What is needed:
Nothing but a number should be given: the count of lines in the data that include the string "maximumSize".

Data for processing:
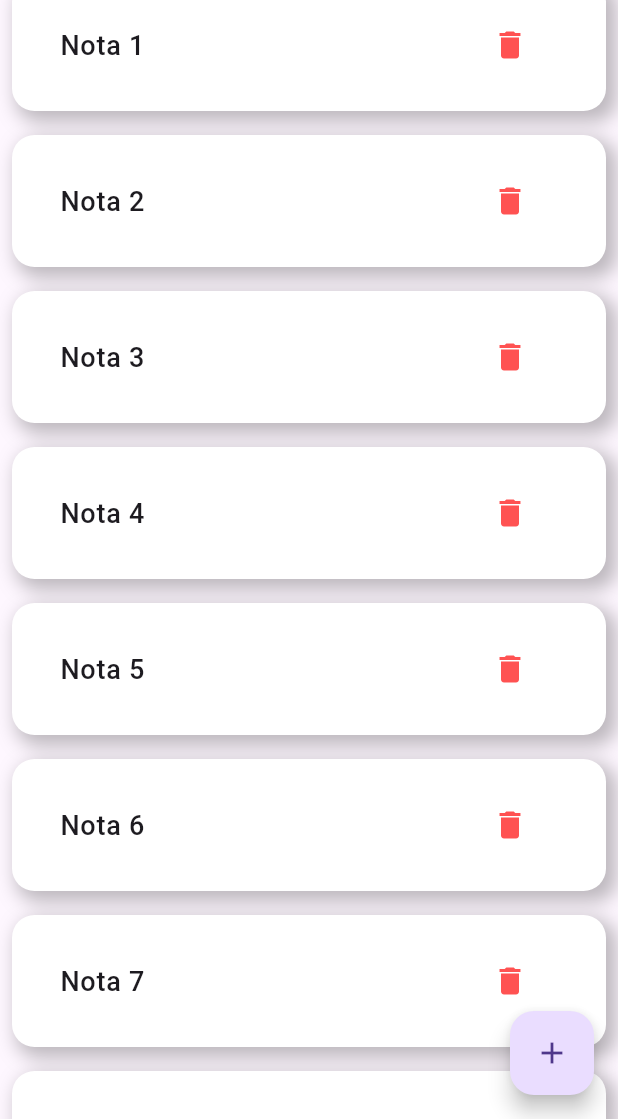
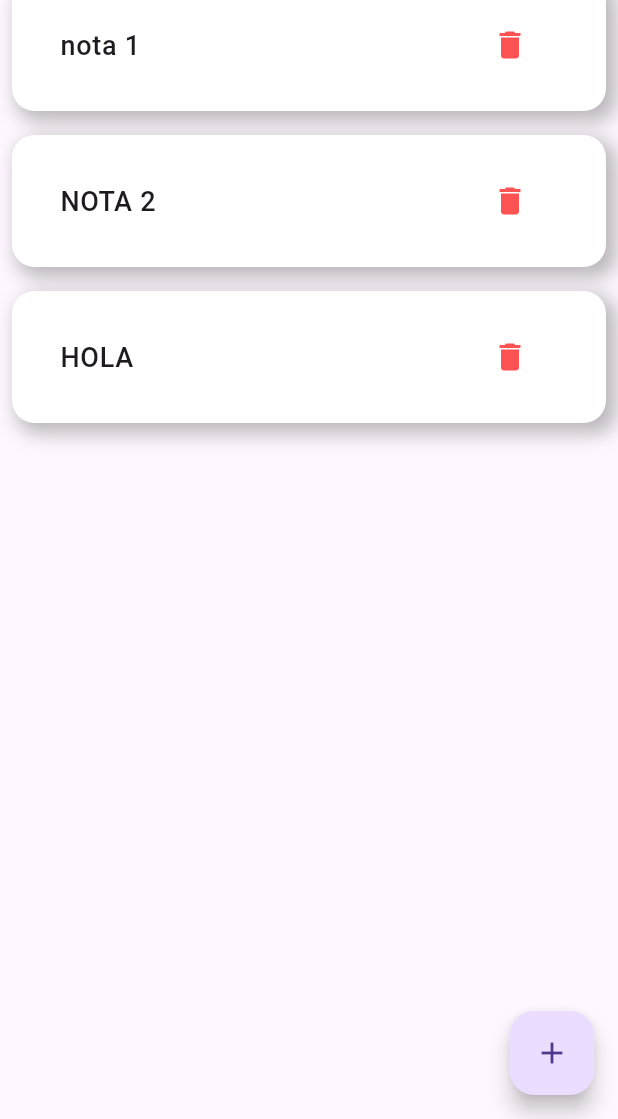
Before and after one commit to HuascarFedor/notas-flutter-app, a Flutter app: the screen it shows after launch, on a phone screen of 412 x 824 dp, the part 117-1236 px from its top. Run offline on Flutter 3.47's test engine with Material 3 defaults, Android fonts, the phone set to English and light mode, and no system bars.

Commit message:
third commit

```diff
--- a/lib/main.dart
+++ b/lib/main.dart
@@ -1,4 +1,5 @@
 import 'package:flutter/material.dart';
+import 'package:notas_app/views/nota_screen.dart';
 
 void main() {
   runApp(const NotasApp());
@@ -10,66 +11,7 @@ class NotasApp extends StatelessWidget {
   @override
   Widget build(BuildContext context) {
     return const MaterialApp(
-      home: Notas(),
+      home: NotaScreen(),
     );
   }
 }
-
-class Notas extends StatefulWidget {
-  const Notas({super.key});
-
-  @override
-  State<Notas> createState() => _NotasState();
-}
-
-class _NotasState extends State<Notas> {
-  @override
-  Widget build(BuildContext context) {
-    return Scaffold(
-      appBar: AppBar(
-        title: const Text("Aplicación de Notas"),
-      ),
-      body: _buildList(),
-      floatingActionButton: const FloatingActionButton(
-        onPressed: null,
-        child: Icon(Icons.add),
-      ),
-    );
-  }
-
-  Widget _buildList() {
-    return ListView(
-      children: <Widget>[
-        for(int i=0; i<10; i++) ...[
-          Container(
-            margin: const EdgeInsets.all(8.0),
-            padding: const EdgeInsets.all(16.0),
-            decoration: BoxDecoration(
-              borderRadius: BorderRadius.circular(15.0),
-              color: Colors.white,
-              boxShadow: const [
-                BoxShadow(
-                  color: Colors.black26,
-                  blurRadius: 10.0,
-                  spreadRadius: 2.0,
-                  offset: Offset(5.0, 5.0),
-                ),
-              ],
-            ),
-            child: ListTile(
-              title: Text(
-                'Nota ${i + 1}',
-                style: const TextStyle(fontWeight: FontWeight.w500, fontSize: 18.0),
-              ),
-              onTap: null,
-              trailing: const IconButton(
-                icon: Icon(Icons.delete, color: Colors.redAccent),
-                onPressed: null,
-              ),
-            ),
-          ),
-        ],
-      ],
-    );
-  }
-}
--- /dev/null
+++ b/lib/views/nota_screen.dart
@@ -0,0 +1,74 @@
+import 'package:flutter/material.dart';
+import 'package:notas_app/views/widgets/delete_dialog.dart';
+
+class NotaScreen extends StatefulWidget {
+  const NotaScreen({super.key});
+
+  @override
+  State<NotaScreen> createState() => _NotasState();
+}
+
+class _NotasState extends State<NotaScreen> {
+  final List<String> _notas = ["nota 1", "NOTA 2", "HOLA"];
+
+  @override
+  Widget build(BuildContext context) {
+    return Scaffold(
+      appBar: AppBar(
+        title: const Text("Aplicación de Notas"),
+      ),
+      body: _buildList(),
+      floatingActionButton: const FloatingActionButton(
+        onPressed: null,
+        child: Icon(Icons.add),
+      ),
+    );
+  }
+
+  Widget _buildList() {
+    return ListView.builder(
+      itemCount: _notas.length,
+      itemBuilder: (context, index) {
+        return Container(
+          margin: const EdgeInsets.all(8.0),
+          padding: const EdgeInsets.all(16.0),
+          decoration: BoxDecoration(
+            borderRadius: BorderRadius.circular(15.0),
+            color: Colors.white,
+            boxShadow: const [
+              BoxShadow(
+                color: Colors.black26,
+                blurRadius: 10.0,
+                spreadRadius: 2.0,
+                offset: Offset(5.0, 5.0),
+              ),
+            ],
+          ),
+          child: ListTile(
+            title: Text(
+              _notas[index],
+              style:
+                  const TextStyle(fontWeight: FontWeight.w500, fontSize: 18.0),
+            ),
+            onTap: () => _showDeleteNotaDialog(index),
+            trailing: const IconButton(
+              icon: Icon(Icons.delete, color: Colors.redAccent),
+              onPressed: null,
+            ),
+          ),
+        );
+      },
+    );
+  }
+
+  void _showDeleteNotaDialog(int index) {
+    showDialog(
+        context: context,
+        builder: (BuildContext context) {
+          return DeleteDialog(
+              title: "Eliminar Nota",
+              content: "¿Está seguro de eliminar la nota?",
+              onDelete: () {});
+        });
+  }
+}
```
Also changed, not shown: lib/views/widgets/delete_dialog.dart (added, +35 -0 lines).
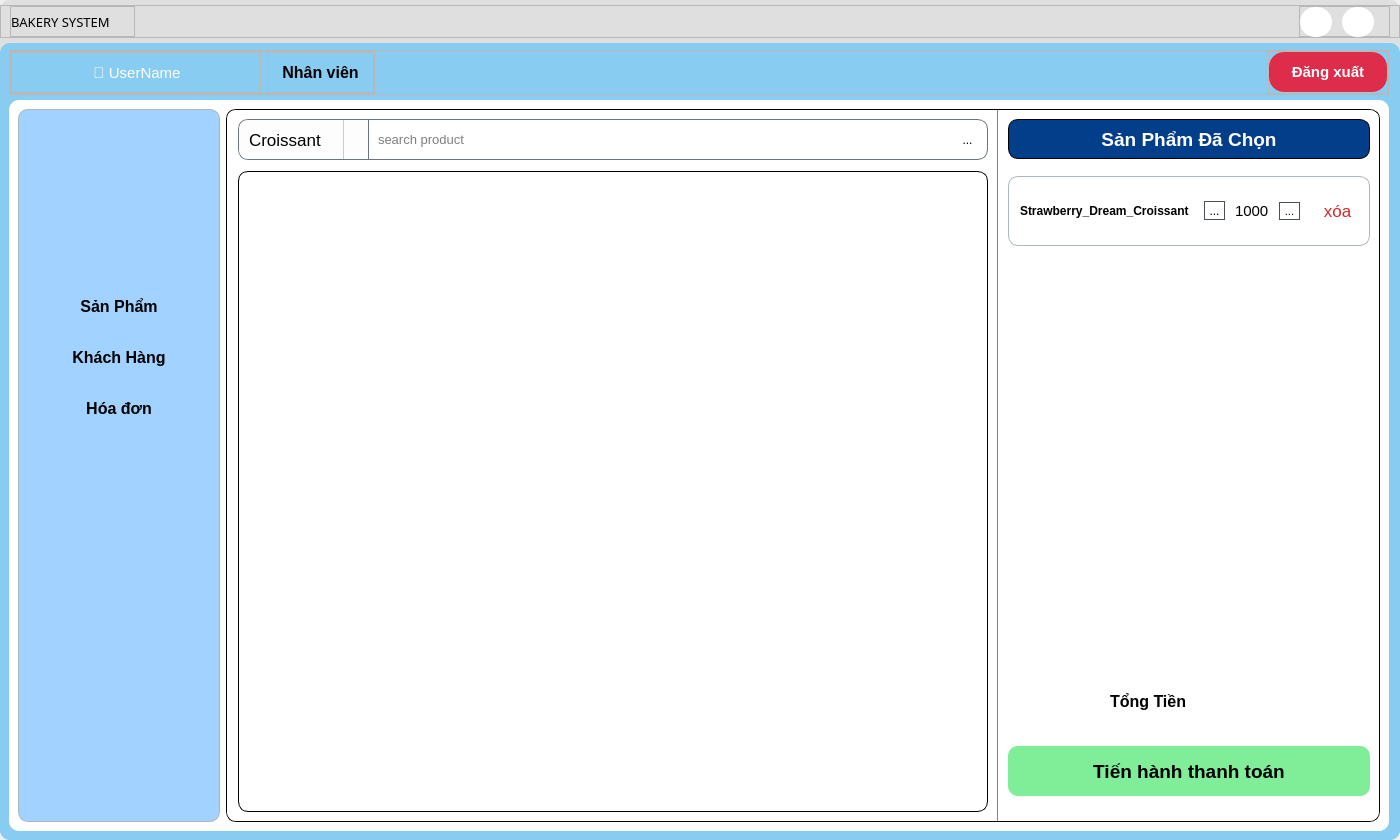
yuukun123/bakery-management-system, file UI/forms/employee/employee_main_screen.ui: the form before one commit.
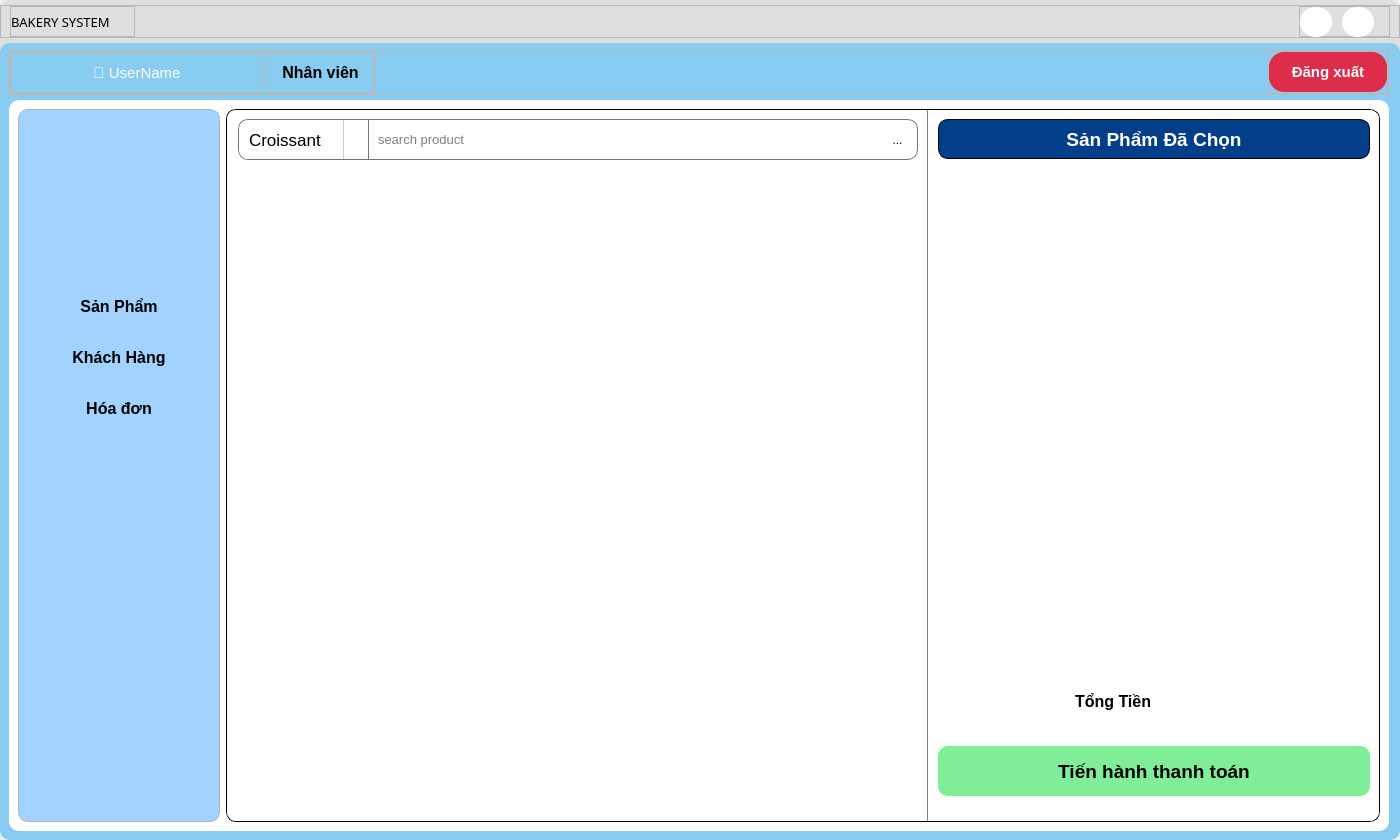
The form after the commit. Icons and pictures are not drawn.

Patch:
```diff
--- a/UI/forms/employee/employee_main_screen.ui
+++ b/UI/forms/employee/employee_main_screen.ui
@@ -1109,10 +1109,13 @@
                             <rect>
                              <x>0</x>
                              <y>0</y>
-                             <width>601</width>
+                             <width>653</width>
                              <height>626</height>
                             </rect>
                            </property>
+                           <property name="styleSheet">
+                            <string notr="true">border: none;</string>
+                           </property>
                            <layout class="QHBoxLayout" name="horizontalLayout_7">
                             <property name="leftMargin">
                              <number>0</number>
@@ -1129,7 +1132,7 @@
                             <item>
                              <widget class="QFrame" name="container_list">
                               <property name="styleSheet">
-                               <string notr="true">border: 1px solid rgb(0, 0, 0);
+                               <string notr="true">border: 0px solid rgb(0, 0, 0);
 border-radius: 10px</string>
                               </property>
                               <property name="frameShape">
@@ -1157,7 +1160,7 @@
                        </property>
                        <property name="minimumSize">
                         <size>
-                         <width>0</width>
+                         <width>450</width>
                          <height>0</height>
                         </size>
                        </property>
@@ -1248,7 +1251,7 @@
                             <rect>
                              <x>0</x>
                              <y>0</y>
-                             <width>498</width>
+                             <width>446</width>
                              <height>474</height>
                             </rect>
                            </property>
@@ -1266,7 +1269,10 @@
                              <number>0</number>
                             </property>
                             <item>
-                             <widget class="QFrame" name="container_choose">
+                             <widget class="QFrame" name="order_list_container">
+                              <property name="styleSheet">
+                               <string notr="true"/>
+                              </property>
                               <property name="frameShape">
                                <enum>QFrame::StyledPanel</enum>
                               </property>
@@ -1289,259 +1295,6 @@
                                <property name="bottomMargin">
                                 <number>0</number>
                                </property>
-                               <item>
-                                <widget class="QFrame" name="frame_19">
-                                 <property name="sizePolicy">
-                                  <sizepolicy hsizetype="Preferred" vsizetype="Preferred">
-                                   <horstretch>0</horstretch>
-                                   <verstretch>0</verstretch>
-                                  </sizepolicy>
-                                 </property>
-                                 <property name="maximumSize">
-                                  <size>
-                                   <width>16777215</width>
-                                   <height>70</height>
-                                  </size>
-                                 </property>
-                                 <property name="styleSheet">
-                                  <string notr="true">border: 1px solid #adb5bd</string>
-                                 </property>
-                                 <property name="frameShape">
-                                  <enum>QFrame::StyledPanel</enum>
-                                 </property>
-                                 <property name="frameShadow">
-                                  <enum>QFrame::Raised</enum>
-                                 </property>
-                                 <layout class="QHBoxLayout" name="horizontalLayout_9">
-                                  <property name="spacing">
-                                   <number>15</number>
-                                  </property>
-                                  <property name="leftMargin">
-                                   <number>11</number>
-                                  </property>
-                                  <property name="topMargin">
-                                   <number>0</number>
-                                  </property>
-                                  <property name="bottomMargin">
-                                   <number>0</number>
-                                  </property>
-                                  <item>
-                                   <widget class="QLabel" name="label_4">
-                                    <property name="maximumSize">
-                                     <size>
-                                      <width>16777215</width>
-                                      <height>80</height>
-                                     </size>
-                                    </property>
-                                    <property name="font">
-                                     <font>
-                                      <pointsize>9</pointsize>
-                                      <weight>75</weight>
-                                      <bold>true</bold>
-                                     </font>
-                                    </property>
-                                    <property name="styleSheet">
-                                     <string notr="true">border: none;</string>
-                                    </property>
-                                    <property name="text">
-                                     <string>Strawberry_Dream_Croissant</string>
-                                    </property>
-                                    <property name="wordWrap">
-                                     <bool>true</bool>
-                                    </property>
-                                   </widget>
-                                  </item>
-                                  <item>
-                                   <widget class="QFrame" name="frame_25">
-                                    <property name="maximumSize">
-                                     <size>
-                                      <width>160</width>
-                                      <height>16777215</height>
-                                     </size>
-                                    </property>
-                                    <property name="font">
-                                     <font>
-                                      <pointsize>9</pointsize>
-                                     </font>
-                                    </property>
-                                    <property name="styleSheet">
-                                     <string notr="true">border: none;</string>
-                                    </property>
-                                    <property name="frameShape">
-                                     <enum>QFrame::StyledPanel</enum>
-                                    </property>
-                                    <property name="frameShadow">
-                                     <enum>QFrame::Raised</enum>
-                                    </property>
-                                    <layout class="QHBoxLayout" name="horizontalLayout_10">
-                                     <property name="spacing">
-                                      <number>2</number>
-                                     </property>
-                                     <property name="leftMargin">
-                                      <number>0</number>
-                                     </property>
-                                     <property name="topMargin">
-                                      <number>0</number>
-                                     </property>
-                                     <property name="rightMargin">
-                                      <number>0</number>
-                                     </property>
-                                     <property name="bottomMargin">
-                                      <number>0</number>
-                                     </property>
-                                     <item>
-                                      <widget class="QToolButton" name="toolButton_2">
-                                       <property name="cursor">
-                                        <cursorShape>PointingHandCursor</cursorShape>
-                                       </property>
-                                       <property name="styleSheet">
-                                        <string notr="true">border-radius: 13px;
-border: 1px solid #495057;</string>
-                                       </property>
-                                       <property name="text">
-                                        <string>...</string>
-                                       </property>
-                                       <property name="icon">
-                                        <iconset resource="../../../resources/resources.qrc">
-                                         <normaloff>:/UI/icons/minus.svg</normaloff>:/UI/icons/minus.svg</iconset>
-                                       </property>
-                                       <property name="iconSize">
-                                        <size>
-                                         <width>22</width>
-                                         <height>22</height>
-                                        </size>
-                                       </property>
-                                      </widget>
-                                     </item>
-                                     <item>
-                                      <widget class="QLineEdit" name="lineEdit_2">
-                                       <property name="sizePolicy">
-                                        <sizepolicy hsizetype="Expanding" vsizetype="Preferred">
-                                         <horstretch>0</horstretch>
-                                         <verstretch>0</verstretch>
-                                        </sizepolicy>
-                                       </property>
-                                       <property name="maximumSize">
-                                        <size>
-                                         <width>50</width>
-                                         <height>50</height>
-                                        </size>
-                                       </property>
-                                       <property name="font">
-                                        <font>
-                                         <pointsize>11</pointsize>
-                                        </font>
-                                       </property>
-                                       <property name="text">
-                                        <string>1000</string>
-                                       </property>
-                                       <property name="alignment">
-                                        <set>Qt::AlignCenter</set>
-                                       </property>
-                                      </widget>
-                                     </item>
-                                     <item>
-                                      <widget class="QToolButton" name="toolButton_3">
-                                       <property name="font">
-                                        <font>
-                                         <pointsize>8</pointsize>
-                                        </font>
-                                       </property>
-                                       <property name="cursor">
-                                        <cursorShape>PointingHandCursor</cursorShape>
-                                       </property>
-                                       <property name="styleSheet">
-                                        <string notr="true">border-radius: 13px;
-border: 1px solid #495057;</string>
-                                       </property>
-                                       <property name="text">
-                                        <string>...</string>
-                                       </property>
-                                       <property name="icon">
-                                        <iconset resource="../../../resources/resources.qrc">
-                                         <normaloff>:/UI/icons/plus.svg</normaloff>:/UI/icons/plus.svg</iconset>
-                                       </property>
-                                       <property name="iconSize">
-                                        <size>
-                                         <width>22</width>
-                                         <height>22</height>
-                                        </size>
-                                       </property>
-                                      </widget>
-                                     </item>
-                                    </layout>
-                                   </widget>
-                                  </item>
-                                  <item>
-                                   <widget class="QToolButton" name="delete_btn">
-                                    <property name="minimumSize">
-                                     <size>
-                                      <width>45</width>
-                                      <height>55</height>
-                                     </size>
-                                    </property>
-                                    <property name="font">
-                                     <font>
-                                      <pointsize>13</pointsize>
-                                     </font>
-                                    </property>
-                                    <property name="cursor">
-                                     <cursorShape>PointingHandCursor</cursorShape>
-                                    </property>
-                                    <property name="styleSheet">
-                                     <string notr="true">#delete_btn{
-border: none;
-color: #d62828;
-}</string>
-                                    </property>
-                                    <property name="text">
-                                     <string>xóa</string>
-                                    </property>
-                                   </widget>
-                                  </item>
-                                 </layout>
-                                </widget>
-                               </item>
-                               <item>
-                                <widget class="QFrame" name="frame_23">
-                                 <property name="frameShape">
-                                  <enum>QFrame::StyledPanel</enum>
-                                 </property>
-                                 <property name="frameShadow">
-                                  <enum>QFrame::Raised</enum>
-                                 </property>
-                                </widget>
-                               </item>
-                               <item>
-                                <widget class="QFrame" name="frame_20">
-                                 <property name="frameShape">
-                                  <enum>QFrame::StyledPanel</enum>
-                                 </property>
-                                 <property name="frameShadow">
-                                  <enum>QFrame::Raised</enum>
-                                 </property>
-                                </widget>
-                               </item>
-                               <item>
-                                <widget class="QFrame" name="frame_21">
-                                 <property name="frameShape">
-                                  <enum>QFrame::StyledPanel</enum>
-                                 </property>
-                                 <property name="frameShadow">
-                                  <enum>QFrame::Raised</enum>
-                                 </property>
-                                </widget>
-                               </item>
-                               <item>
-                                <widget class="QFrame" name="frame_22">
-                                 <property name="frameShape">
-                                  <enum>QFrame::StyledPanel</enum>
-                                 </property>
-                                 <property name="frameShadow">
-                                  <enum>QFrame::Raised</enum>
-                                 </property>
-                                </widget>
-                               </item>
                               </layout>
                              </widget>
                             </item>
```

Task output:
4